Is strict scrutiny used for “benign” uses of race?

Yes. “Eliminating racial discrimination means eliminating all of it,” Chief Justice Roberts observed in the SFFA majority opinion. Therefore, the Court has always applied the Equal Protection Clause “without regard to any differences of race, color, or of nationality.” It is “universal in its application.” As the Supreme Court said in Bakke, although the Fourteenth Amendment was originally intended mainly to bridge the vast distance between formerly enslaved blacks and the white majority, the Amendment itself used universal language and did not reference race, color, national origin, or previous condition of servitude. 

What looks benign often actually is not when placed under scrutiny. “Indeed, if our history has taught us anything, it has taught us to beware of elites bearing racial theories,” Justice Clarence Thomas has observed. Some discrimination that is now regarded as obviously odious was seen as benign by paternalistic Southern elites in the Jim Crow era. Harvard itself asserted benign justifications for its discrimination against Jewish applicants in the 1920s that look abhorrent to modern eyes, as Justice Thomas noted in his concurrence. 
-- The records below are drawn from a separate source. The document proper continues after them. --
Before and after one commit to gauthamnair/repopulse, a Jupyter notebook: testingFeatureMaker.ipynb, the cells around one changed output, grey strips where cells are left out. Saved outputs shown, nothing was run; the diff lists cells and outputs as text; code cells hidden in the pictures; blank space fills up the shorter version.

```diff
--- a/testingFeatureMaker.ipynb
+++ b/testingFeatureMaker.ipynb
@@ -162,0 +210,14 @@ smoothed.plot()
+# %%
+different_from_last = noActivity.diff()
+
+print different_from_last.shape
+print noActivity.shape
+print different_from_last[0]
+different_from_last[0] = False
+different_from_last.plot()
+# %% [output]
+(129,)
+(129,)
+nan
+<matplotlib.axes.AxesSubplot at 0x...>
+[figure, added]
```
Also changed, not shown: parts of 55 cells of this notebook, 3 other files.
Purportedly benign discrimination can also inadvertently reinforce negative stereotypes that members of historically disadvantaged groups are incapable of succeeding without special help.  Finally, race preferences also unfairly disadvantage individuals who had no hand in perpetuating the discrimination of the past. As Judge Claude Hilton observed when ruling from the bench in Coalition for TJ v. Fairfax County School Board, a proxy discrimination case: “You can say all sorts of beautiful things while you are doing others.”
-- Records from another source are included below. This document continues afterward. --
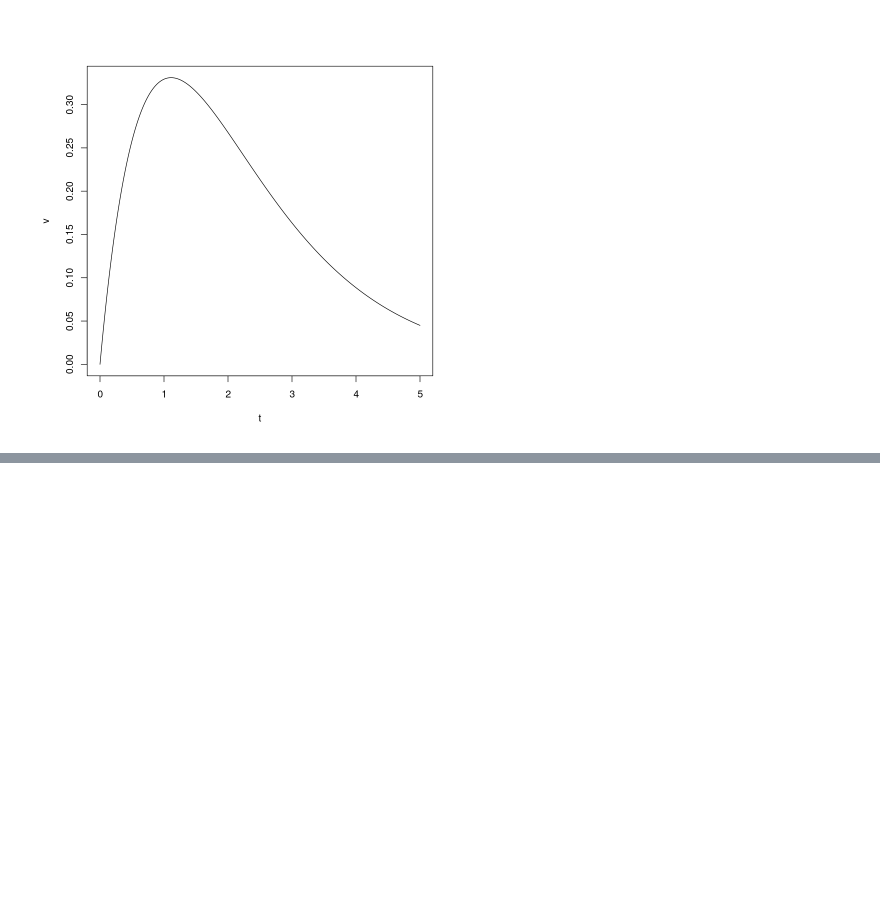
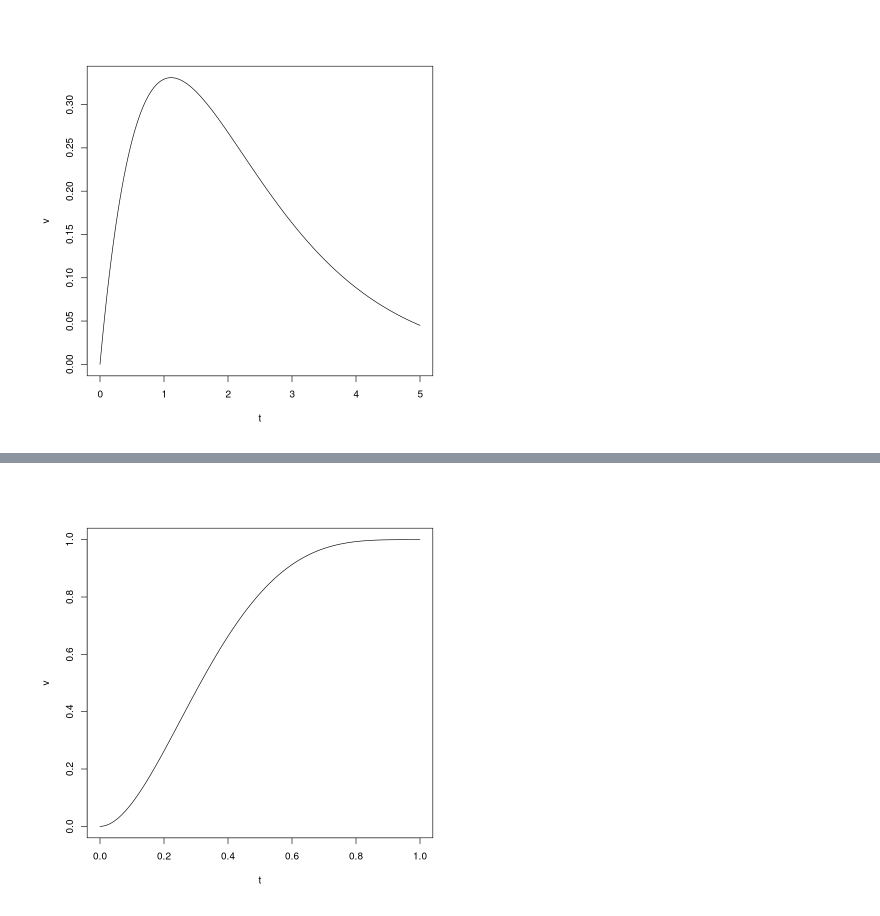
Before and after one commit to virgilpierce/MATH_550, a Jupyter notebook: 06-Gamma_and_beta.ipynb, the cells around one changed output, grey strips where cells are left out. Saved outputs shown, nothing was run; the diff lists cells and outputs as text; code cells hidden in the pictures; blank space fills up the shorter version.

```diff
--- a/06-Gamma_and_beta.ipynb
+++ b/06-Gamma_and_beta.ipynb
@@ -151,0 +223,5 @@ $$ \Gamma(\alpha) = (\alpha - 1)! $$
+# %%
+v <- pbeta(t, shape1=alpha, shape2 = beta)
+plot(t, v, type='l')
+# %% [output]
+[figure, added]
```
Also changed, not shown: parts of 7 cells of this notebook, 14 other files.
Did the Supreme Court overrule Grutter v. Bollinger?

Despite ruling that Harvard and UNC’s racial preferences in admissions violated the law, the SFFA majority opinion never expressly overruled Grutter v. Bollinger, the core precedent allowing universities to consider race in admissions. Nonetheless, the majority opinion by its reasoning effectively buries Grutter.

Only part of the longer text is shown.